▶ Directions for this task
Please make an exact copy of the listing, without the pictures.

▶ Data in this exercise
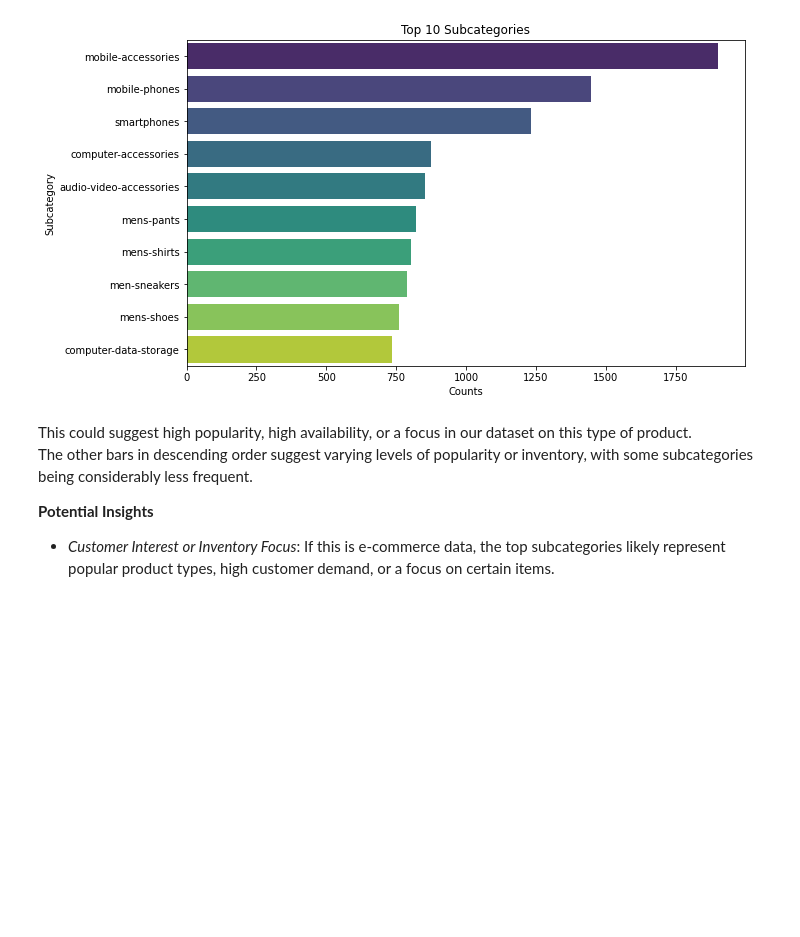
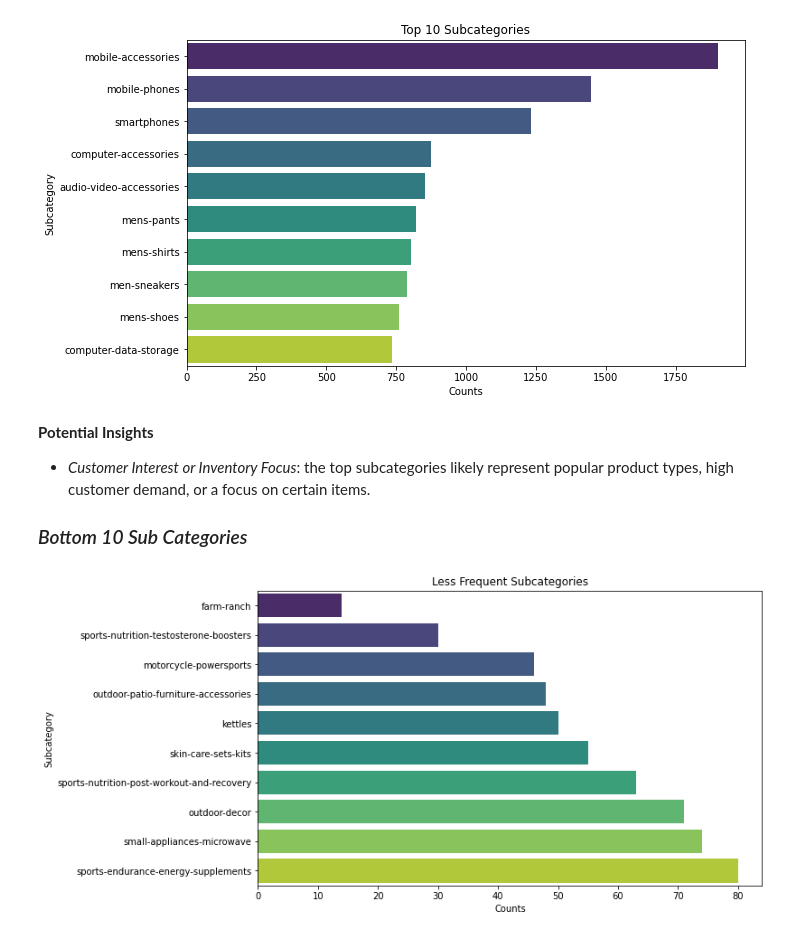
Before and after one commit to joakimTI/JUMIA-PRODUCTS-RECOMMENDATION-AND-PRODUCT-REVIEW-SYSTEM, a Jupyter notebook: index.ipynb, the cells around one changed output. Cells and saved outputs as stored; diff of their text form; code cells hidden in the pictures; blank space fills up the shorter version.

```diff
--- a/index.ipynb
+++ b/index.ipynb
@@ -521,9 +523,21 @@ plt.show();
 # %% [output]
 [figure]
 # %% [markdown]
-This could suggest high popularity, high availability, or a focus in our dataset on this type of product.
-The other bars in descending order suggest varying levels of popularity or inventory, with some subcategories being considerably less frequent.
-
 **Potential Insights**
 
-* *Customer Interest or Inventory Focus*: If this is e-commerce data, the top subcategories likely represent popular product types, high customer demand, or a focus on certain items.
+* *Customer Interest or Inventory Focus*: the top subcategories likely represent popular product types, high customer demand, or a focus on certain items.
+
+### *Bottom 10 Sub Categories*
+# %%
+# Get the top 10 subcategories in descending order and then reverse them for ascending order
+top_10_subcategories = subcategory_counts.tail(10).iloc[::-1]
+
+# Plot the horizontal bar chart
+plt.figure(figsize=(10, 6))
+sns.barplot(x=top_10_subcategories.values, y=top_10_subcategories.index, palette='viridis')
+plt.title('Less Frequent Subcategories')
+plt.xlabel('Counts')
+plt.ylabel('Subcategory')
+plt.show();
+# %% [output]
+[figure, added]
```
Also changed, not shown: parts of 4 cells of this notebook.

▶ Task answer
Before and after one commit to joakimTI/JUMIA-PRODUCTS-RECOMMENDATION-AND-PRODUCT-REVIEW-SYSTEM, a Jupyter notebook: index.ipynb, the cells around one changed output. Cells and saved outputs as stored; diff of their text form; code cells hidden in the pictures; blank space fills up the shorter version.

```diff
--- a/index.ipynb
+++ b/index.ipynb
@@ -521,9 +523,21 @@ plt.show();
 # %% [output]
 [figure]
 # %% [markdown]
-This could suggest high popularity, high availability, or a focus in our dataset on this type of product.
-The other bars in descending order suggest varying levels of popularity or inventory, with some subcategories being considerably less frequent.
-
 **Potential Insights**
 
-* *Customer Interest or Inventory Focus*: If this is e-commerce data, the top subcategories likely represent popular product types, high customer demand, or a focus on certain items.
+* *Customer Interest or Inventory Focus*: the top subcategories likely represent popular product types, high customer demand, or a focus on certain items.
+
+### *Bottom 10 Sub Categories*
+# %%
+# Get the top 10 subcategories in descending order and then reverse them for ascending order
+top_10_subcategories = subcategory_counts.tail(10).iloc[::-1]
+
+# Plot the horizontal bar chart
+plt.figure(figsize=(10, 6))
+sns.barplot(x=top_10_subcategories.values, y=top_10_subcategories.index, palette='viridis')
+plt.title('Less Frequent Subcategories')
+plt.xlabel('Counts')
+plt.ylabel('Subcategory')
+plt.show();
+# %% [output]
+[figure, added]
```
Also changed, not shown: parts of 4 cells of this notebook.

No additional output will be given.